For the years prior to the Battle of the Zuiderzee, the largest Dutch city, Amsterdam, had not joined the uprising and remained loyal to the king of Spain. Because supply routes for cities in the area controlled by both the Spanish and the Dutch almost exclusively went through the Zuiderzee, Dutch rebels (calling themselves de Geuzen) attempted to disturb this route as much as possible in small skirmishes and raids against Spanish ports. In 1573 the Spanish Governor Maximilian de Henin Count of Bossu sent a fleet consisting of about 30 ships with a crew of over 1,300 people with the prerogative to halt the attacks and destroy the enemy force. This fleet also included his flagship, the Inquisition. Weighing in at just over 250 tons, the Inquisition had reinforced sides consisting of armored plating. Opposing Henin's fleet were a small fleet the Gueux managed to assemble. This fleet consisted of 24 much smaller and lightly armed ships. Altogether, this fleet consisted of around 700 men.
Henin and his fleet left Amsterdam on October 5 and immediately hit a standstill in the midst of his attack. Gueux forces continually attacked Henin's fleet. Due to the Gueux's lack of heavily armed ships, instead of a frontal assault against the Spanish fleet, they had chosen to attempt to board, and if possible capture the Spanish ships. If capture was not possible, the boats would be destroyed. Trying to minimize their casualties against the heavier guns, the Gueux attempted to head straight for the Spanish ships. But during the battle, heavy winds hindered the Dutch's attempts greatly, as the winds prevented their ships from getting near to the Spanish ships, and thus halting their chance of boarding. With their main mode of attack thwarted, the Dutch fleet was no match for the Spanish guns, and suffered heavy losses.
It was not until October 11 that the wind turned and the Dutch could execute a surprise attack. During this attack, the Spanish flagship was boarded by the Dutch and during the course of the battle ran aground.
The rest of the Spanish fleet fled and Maximilien de Hénin-Liétard and his crew surrendered after the Dutch promised to spare their lives.
After this lost battle and the failed Siege of Alkmaar, Alva realized that the struggle to conquer North Holland was lost, and he abandoned Amsterdam and returned to Spain.
- Gawronski, Jerzy; van Holk, André; Schokkenbroek, Joost (September 25, 2017). Ships And Maritime Landscapes: Proceedings of the Thirteenth International Symposium on Boat and Ship Archaeology, Amsterdam 2012. Barkhuis. p. 78. ISBN 9492444291.
- Grant, R. G. (October 24, 2017). 1001 Battles That Changed the Course of History.
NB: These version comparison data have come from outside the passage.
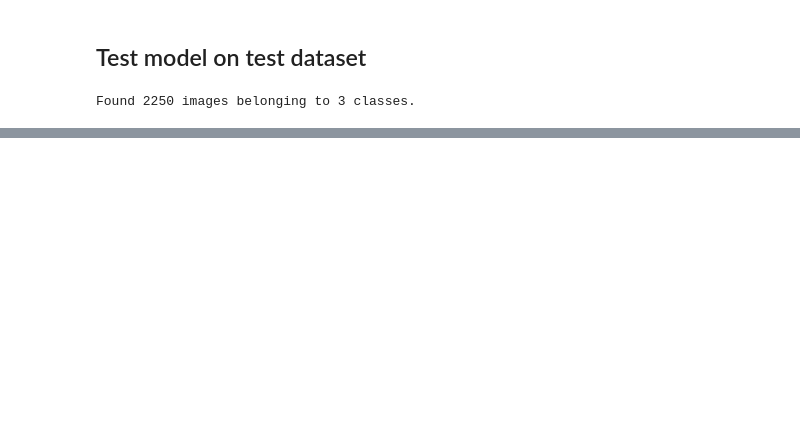
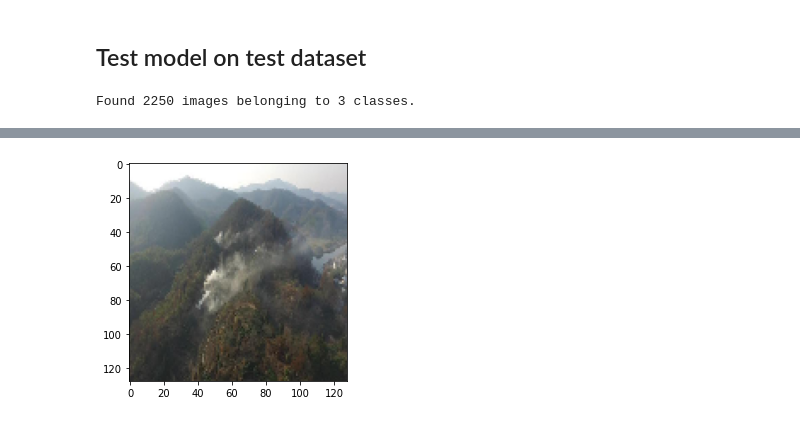
Before and after one commit to julian-steiner-ai/forest-fire-classification, a Jupyter notebook: Train_CNN_Forst_Fire_Classification.ipynb, the cells around one changed output, grey strips where cells are left out. Saved outputs shown, nothing was run; the diff lists cells and outputs as text; code cells hidden in the pictures; blank space fills up the shorter version.

```diff
--- a/Train_CNN_Forst_Fire_Classification.ipynb
+++ b/Train_CNN_Forst_Fire_Classification.ipynb
@@ -267,0 +295,5 @@ non-smoke-fire       0.97      0.89      0.93       750
+# %%
+img, prediction = predict(images[1], forest_fire_classification)
+plt.imshow(img)
+print(prediction)
+# %% [output]
@@ -267,0 +302 @@ non-smoke-fire       0.97      0.89      0.93       750
+[figure, added]
```
Also changed, not shown: parts of 18 cells of this notebook.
Book Sales. p. 286. ISBN 0785835539.
- Duke, A. C. (December 6, 2012). Britain and the Netherlands: Volume VI War and Society Paper Delivered to the Sixth Anglo-Dutch Historical Conference. Springer Science & Business Media. p. 22. ISBN 9400996748.